On Monday, the S.C. Department of Health and Environmental Control (DHEC) said it had detected a significant increase in the virus in Richland County and was alerting residents because of multiple confirmed cases in birds, mosquitoes and humans. DHEC also reported that one person from the Midlands region has died from West Nile, the first such occurrence in South Carolina this year.
Richland County Vector Control has sprayed areas for mosquito populations where positive cases were found.
“We will continue to respond appropriately in the affected areas until the threat is eliminated,” said Olin Towery, Vector Control manager. “This includes, but is not limited to, conducting larval and adult surveillance, treating or eliminating standing water, truck-mounted spraying, and knocking on doors to hand out educational materials to the public.”
Mosquitoes transmit West Nile from infected birds, causing a viral infection characterized by fever, headache, drowsiness, nausea and a rash. In rare cases, infected people develop symptoms that can be fatal. Vector Control crews regularly spray, treat and conduct surveillance to prevent the spread of West Nile virus.
To help reduce mosquitoes, Vector Control urges residents to inspect their property for potential breeding sites and take the following preventive measures:
- Use EPA-registered insect repellents that contain DEET, picaridin, IR3535, oil of lemon or eucalyptus, according to label instructions
- Clear drainage ditches of debris and weeds
- Pack tree holes with sand
- Clean clogged roof gutters
- Change the water in pet dishes, birdbaths and containers used to root plants at least weekly
- Maintain swimming pools properly
- Keep boats overturned, drained or covered, and be sure covers do not collect water
- Stock ornamental ponds (water gardens) with top-feeding minnows
- Wear long sleeves and long pants if you are outside at peak times, especially dusk and dawn
- Ensure rain barrels have screens to prevent mosquitoes from accessing the collected water. Do not allow water to linger in rain barrels.
Richland County residents with questions or problems with mosquitoes can reach Vector Control at 803-929-6000. Beekeepers and people allergic to the products resmethrin, prallethrin, sumithrin and permethrin should also call this number.
Vector Control only controls for mosquitoes in areas of Richland County outside the Columbia city limits. The City of Columbia and Lexington County have their own mosquito control services.
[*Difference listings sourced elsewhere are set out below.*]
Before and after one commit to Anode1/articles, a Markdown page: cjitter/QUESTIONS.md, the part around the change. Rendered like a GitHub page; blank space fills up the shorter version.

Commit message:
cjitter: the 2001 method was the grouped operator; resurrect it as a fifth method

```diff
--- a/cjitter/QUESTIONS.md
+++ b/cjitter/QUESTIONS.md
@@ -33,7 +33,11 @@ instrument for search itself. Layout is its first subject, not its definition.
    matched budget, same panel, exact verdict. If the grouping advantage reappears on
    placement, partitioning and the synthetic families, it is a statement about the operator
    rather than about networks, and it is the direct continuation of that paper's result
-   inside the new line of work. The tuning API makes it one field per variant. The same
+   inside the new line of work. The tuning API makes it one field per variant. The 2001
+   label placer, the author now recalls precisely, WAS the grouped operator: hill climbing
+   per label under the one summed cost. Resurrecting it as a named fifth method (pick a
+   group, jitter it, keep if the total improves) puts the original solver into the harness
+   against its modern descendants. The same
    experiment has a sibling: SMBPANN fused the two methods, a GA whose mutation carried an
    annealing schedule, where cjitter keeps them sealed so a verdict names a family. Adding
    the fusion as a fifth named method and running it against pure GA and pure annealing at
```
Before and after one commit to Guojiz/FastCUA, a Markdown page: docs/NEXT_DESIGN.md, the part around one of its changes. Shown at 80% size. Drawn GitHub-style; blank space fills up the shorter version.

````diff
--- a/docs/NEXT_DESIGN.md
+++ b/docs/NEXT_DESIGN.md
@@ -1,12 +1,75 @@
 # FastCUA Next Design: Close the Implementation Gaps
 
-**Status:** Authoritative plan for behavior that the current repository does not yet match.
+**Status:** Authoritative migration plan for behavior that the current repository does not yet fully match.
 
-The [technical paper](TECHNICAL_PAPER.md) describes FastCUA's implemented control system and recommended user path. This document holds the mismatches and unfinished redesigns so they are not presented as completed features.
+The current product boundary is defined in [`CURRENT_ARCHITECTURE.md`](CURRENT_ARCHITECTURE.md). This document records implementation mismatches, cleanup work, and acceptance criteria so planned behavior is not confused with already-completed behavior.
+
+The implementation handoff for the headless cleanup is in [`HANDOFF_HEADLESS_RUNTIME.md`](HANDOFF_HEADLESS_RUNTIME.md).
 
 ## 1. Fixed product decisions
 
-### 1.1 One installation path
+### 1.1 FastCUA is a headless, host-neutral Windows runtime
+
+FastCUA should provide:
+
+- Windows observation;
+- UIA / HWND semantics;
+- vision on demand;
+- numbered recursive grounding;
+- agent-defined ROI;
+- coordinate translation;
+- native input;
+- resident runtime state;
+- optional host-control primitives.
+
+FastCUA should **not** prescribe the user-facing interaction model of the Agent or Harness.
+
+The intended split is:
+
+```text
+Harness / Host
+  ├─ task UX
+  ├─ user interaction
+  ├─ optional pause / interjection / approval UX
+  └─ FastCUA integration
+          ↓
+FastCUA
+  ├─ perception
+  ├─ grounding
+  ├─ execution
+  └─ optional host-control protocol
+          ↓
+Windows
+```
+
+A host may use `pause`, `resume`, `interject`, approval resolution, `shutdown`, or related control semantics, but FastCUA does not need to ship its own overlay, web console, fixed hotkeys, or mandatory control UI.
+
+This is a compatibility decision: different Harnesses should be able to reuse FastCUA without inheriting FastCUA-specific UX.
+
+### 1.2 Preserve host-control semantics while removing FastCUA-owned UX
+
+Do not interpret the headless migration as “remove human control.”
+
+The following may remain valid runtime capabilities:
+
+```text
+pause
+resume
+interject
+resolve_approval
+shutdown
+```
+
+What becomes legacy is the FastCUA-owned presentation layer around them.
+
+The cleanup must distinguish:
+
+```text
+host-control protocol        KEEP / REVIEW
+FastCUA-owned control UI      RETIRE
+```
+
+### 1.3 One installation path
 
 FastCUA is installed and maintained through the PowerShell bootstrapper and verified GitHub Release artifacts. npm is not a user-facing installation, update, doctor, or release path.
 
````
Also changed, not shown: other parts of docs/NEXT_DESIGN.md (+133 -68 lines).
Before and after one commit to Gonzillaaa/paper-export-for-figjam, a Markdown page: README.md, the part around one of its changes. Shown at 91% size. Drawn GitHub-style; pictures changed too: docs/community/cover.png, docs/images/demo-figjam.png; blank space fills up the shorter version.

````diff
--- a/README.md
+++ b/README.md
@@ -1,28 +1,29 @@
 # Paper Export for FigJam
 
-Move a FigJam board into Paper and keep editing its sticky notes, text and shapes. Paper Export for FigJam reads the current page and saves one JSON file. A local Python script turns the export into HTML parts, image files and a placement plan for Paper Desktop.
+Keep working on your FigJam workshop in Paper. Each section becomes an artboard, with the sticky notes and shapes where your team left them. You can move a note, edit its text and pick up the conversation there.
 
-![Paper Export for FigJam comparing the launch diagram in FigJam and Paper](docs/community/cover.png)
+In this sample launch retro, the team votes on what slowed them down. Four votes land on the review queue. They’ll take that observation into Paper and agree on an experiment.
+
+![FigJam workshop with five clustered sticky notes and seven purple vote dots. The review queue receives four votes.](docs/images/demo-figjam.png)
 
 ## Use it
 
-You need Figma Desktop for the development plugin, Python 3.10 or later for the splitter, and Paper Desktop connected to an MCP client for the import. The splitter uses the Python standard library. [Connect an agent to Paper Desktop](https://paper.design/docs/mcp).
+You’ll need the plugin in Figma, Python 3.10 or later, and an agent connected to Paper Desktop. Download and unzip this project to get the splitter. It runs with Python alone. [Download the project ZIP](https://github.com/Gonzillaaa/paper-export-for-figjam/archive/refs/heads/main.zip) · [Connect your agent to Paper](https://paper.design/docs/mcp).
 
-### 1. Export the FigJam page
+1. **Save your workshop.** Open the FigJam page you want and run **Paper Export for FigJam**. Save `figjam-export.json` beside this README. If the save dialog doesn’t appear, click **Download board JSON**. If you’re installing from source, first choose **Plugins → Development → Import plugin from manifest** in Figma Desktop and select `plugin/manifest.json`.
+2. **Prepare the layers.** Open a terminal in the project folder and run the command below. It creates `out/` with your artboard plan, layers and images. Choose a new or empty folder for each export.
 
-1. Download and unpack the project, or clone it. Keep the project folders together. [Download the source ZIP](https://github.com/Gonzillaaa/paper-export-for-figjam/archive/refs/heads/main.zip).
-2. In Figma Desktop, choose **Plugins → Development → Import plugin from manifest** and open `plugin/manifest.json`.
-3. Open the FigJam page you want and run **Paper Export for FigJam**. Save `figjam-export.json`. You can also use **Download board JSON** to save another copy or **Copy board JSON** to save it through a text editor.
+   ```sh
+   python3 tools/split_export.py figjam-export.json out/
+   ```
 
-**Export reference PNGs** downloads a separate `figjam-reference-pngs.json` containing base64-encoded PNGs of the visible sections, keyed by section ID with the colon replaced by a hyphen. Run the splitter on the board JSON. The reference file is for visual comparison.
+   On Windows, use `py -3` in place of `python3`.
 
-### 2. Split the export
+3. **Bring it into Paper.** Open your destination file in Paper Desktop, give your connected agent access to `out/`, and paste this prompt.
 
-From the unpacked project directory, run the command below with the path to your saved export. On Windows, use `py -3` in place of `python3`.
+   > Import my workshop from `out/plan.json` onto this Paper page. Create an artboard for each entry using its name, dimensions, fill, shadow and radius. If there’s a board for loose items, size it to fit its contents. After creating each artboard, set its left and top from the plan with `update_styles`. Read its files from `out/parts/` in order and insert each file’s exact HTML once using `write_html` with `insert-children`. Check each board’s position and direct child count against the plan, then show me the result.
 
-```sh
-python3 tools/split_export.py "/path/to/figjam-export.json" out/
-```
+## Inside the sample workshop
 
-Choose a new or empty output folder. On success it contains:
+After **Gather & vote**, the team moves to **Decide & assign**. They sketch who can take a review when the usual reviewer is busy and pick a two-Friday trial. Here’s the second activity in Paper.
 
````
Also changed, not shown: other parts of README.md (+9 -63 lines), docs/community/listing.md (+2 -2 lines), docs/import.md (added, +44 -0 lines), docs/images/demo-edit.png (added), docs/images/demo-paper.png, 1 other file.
Residents inside the Columbia city limits should call 803-545-3430. Lexington County residents who live inside the town limits of Batesburg-Leesville should call the Town Hall at 803-532-4601. All other Lexington County residents should call 803-785-8440.